“The problem of cyber espionage continues to show no signs of slowing down despite some recent indictments against several named nation-state actors.”
The US along with a number of other countries have cited the potential for espionage as the reason for not using certain technologies. The concern stems around capability to inflict adverse consequences. And like any business risk decision, if a risk cannot be acceptably managed, then it is perfectly acceptable to not accept the risk.
More recently, further concerns have been raised around vulnerabilities in existing Huawei products, which in some cases have not been fixed despite being previously identified as problems.
With hackers using emerging technologies and leveraging AI, what can organizations do to stay one step ahead in the game?
Attackers will always look to innovate. Leveraging adversarial AI is one way they will look at to bypass security products that are reliant exclusively on AI and ML for detection of malware.
A significant challenge for businesses is that legacy security technology is too slow to stop cyber attacks in time. In most security scenarios, AI enables capabilities that go far beyond identifying known threats.
AI models can determine a file’s “maliciousness” with no previous knowledge of the file, relying instead on analysis of the file’s innate properties. With sufficient quality data available, AI techniques easily outperform traditional signature-based or indicator of compromise (IOC)-based prevention approaches, which retroactively seek out artefacts an attacker leaves during a breach.
However, there are many breach scenarios that happen today that require behavioural analysis to isolate threats based on observing the actions taken.

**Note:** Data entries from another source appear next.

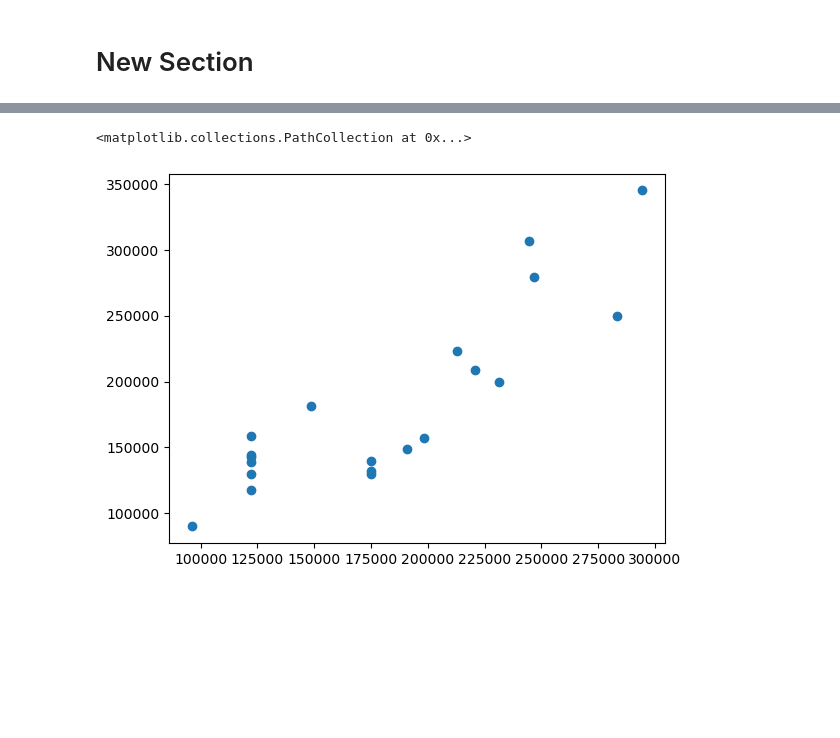
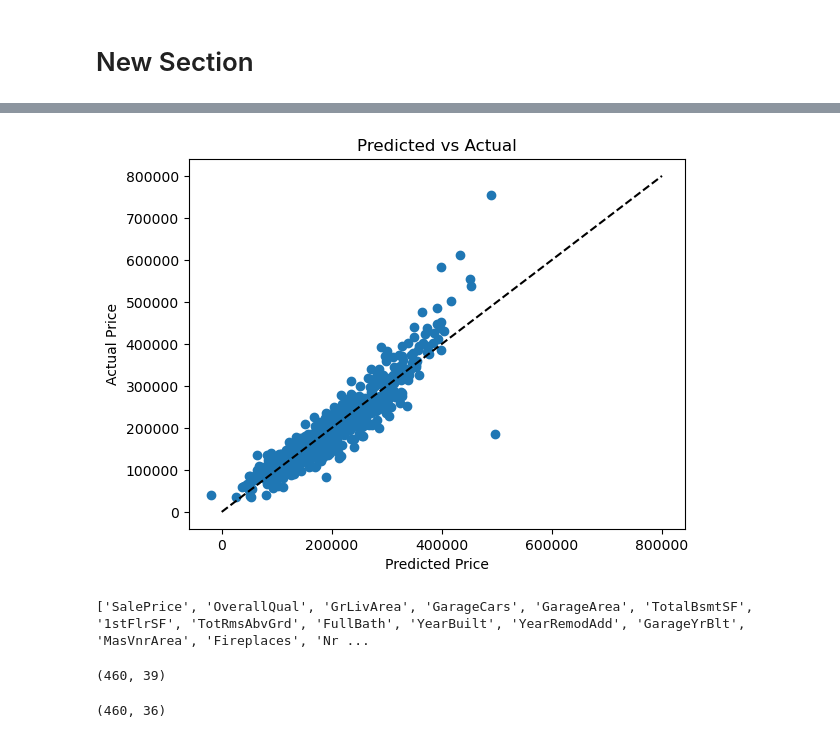
Before and after one commit to onexi/house-price-prediction-wsharpe41, a Jupyter notebook: Predict_House_Prices_Part_1.ipynb, the cells around one changed output, grey strips where cells are left out. Cells and saved outputs as stored; diff of their text form; code cells hidden in the pictures; blank space fills up the shorter version.

```diff
--- a/Predict_House_Prices_Part_1.ipynb
+++ b/Predict_House_Prices_Part_1.ipynb
@@ -80,5 +170,6 @@ numeric.shape
 # %%
 corr = numeric.corr()
-cols = corr['SalePrice'].sort_values(ascending=False)[0:3].index
+cols = corr['SalePrice'].sort_values(ascending=False).index[0:40]
 # cast to list
 cols = cols.tolist()
+print(len(cols))
@@ -87,4 +180,8 @@ cols = cols.tolist()
 X = train[cols]
 Y = train['SalePrice']
 X = X.drop(['SalePrice'], axis = 1)
-X
+
+# if id in X, drop it
+if 'Id' in X.columns:
+    ids = X['Id']
+    X = X.drop(['Id'], axis = 1)
@@ -108,0 +188,5 @@ X
+# %%
+# Remove nan values from X
+X = X.dropna(axis=1)
+X.shape
+#print(X.columns)
@@ -109,3 +195,8 @@ X
+# %%
+# scale X
+from sklearn.preprocessing import StandardScaler
+scaler = StandardScaler()
+X = scaler.fit_transform(X)
 # %%
 # buld Linear Regression Model
 from sklearn import linear_model
@@ -120,6 +211,13 @@ model.score(X,Y)
-# %%
-# Scatter plot of predictions
-plt.scatter(predictions, Y)
-# %% [output]
-<matplotlib.collections.PathCollection at 0x...>
-[figure, removed]
+# %%
+# Scatter plot of predictions
+plt.scatter(predictions, Y)
+# add axis labels
+# add title
+# add line
+plt.plot([0, 800000], [0, 800000], '--k')
+plt.title('Predicted vs Actual')
+plt.xlabel('Predicted Price')
+plt.ylabel('Actual Price')
+plt.show()
+# %% [output]
+[figure, added]
@@ -125,0 +229,14 @@ plt.scatter(predictions, Y)
+# %%
+test = process_data(test)
+# Remove saleprice from cols
+print(cols)
+if 'SalePrice' in cols:
+    cols.remove('SalePrice')
+test = test[cols]
+
+
+test = test.select_dtypes(include=[np.number])
+test.shape
+# %% [output]
+['SalePrice', 'OverallQual', 'GrLivArea', 'GarageCars', 'GarageArea', 'TotalBsmtSF', '1stFlrSF', 'TotRmsAbvGrd', 'FullBath', 'YearBuilt', 'YearRemodAdd', 'GarageYrBlt', 'MasVnrArea', 'Fireplaces', 'Nr ...
+(460, 39)
@@ -125,0 +246,11 @@ plt.scatter(predictions, Y)
+# %%
+# only keep numeric columns in test
+
+if 'Id' in test.columns:
+    test = test.drop(['Id'], axis = 1)
+test = test.dropna(axis=1)
+scaler = StandardScaler()
+test = scaler.fit_transform(test)
+test.shape
+# %% [output]
+(460, 36)
```
Also changed, not shown: parts of 15 cells of this notebook, 2 other files.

Consider this: 40 percent of intrusions don’t actually involve any malware, but instead, leverage stolen credentials and living-off-the-land techniques like the use of PowerShell and legitimate Windows tools, which is why you need security solutions that cover the entire threat lifecycle.
With IoT gaining significance, what is the next wave of technology in end-point protection? What can CISOs do to ensure that the entire data path – right from the end-point to the datacenter is protected?
Adversaries will continue to target traditional endpoint technology through to critical infrastructure and in the future IoT devices. Every device and platform needs to be secured, from laptops, workstations, servers, cloud workloads, containers through to mobile devices as an example.
To stop breaches, it is important to combine domain knowledge of the threat landscape, actionable intelligence, advanced security services and endpoint protection technology. This includes the requirement for visibility, hygiene, threat prevention, application monitoring through to proactive threat hunting combined with threat intelligence.
What sets CrowdStrike Falcon Intelligence and CrowdStrike Falcon OverWatch apart from cyber espionage hunters and other solution providers?
CrowdStrike was established in 2011 as a direct result of the inefficiencies and shortcomings of established products and solutions dominating the cyber market.
As the only endpoint security solution to be built 100 percent in the cloud, CrowdStrike is able to provide customers fast deployment across users, reduction in friction and costs, and infinite scalability that can grow with an organization of any size.
A critical component of the CrowdStrike platform is the CrowdStrike Threat Graph, a massively scalable, cloud-based graph database technology processing 1 trillion events a week across 176 countries.
The CrowdStrike Intelligence team includes an elite team of threat analysts, security researchers, cultural experts and linguists that work together to provide an in-depth and historical understanding of adversaries, their campaigns and their motivations tracking nation-state, eCrime, and hacktivist actors.
A critical component of the CrowdStrike Falcon platform is Falcon OverWatch. This service is comprised of an elite team of security experts who proactively hunt 24x7, investigate and advise on threat activity in a customer environment providing an additional layer of oversight and analysis to ensure that threats don’t get missed.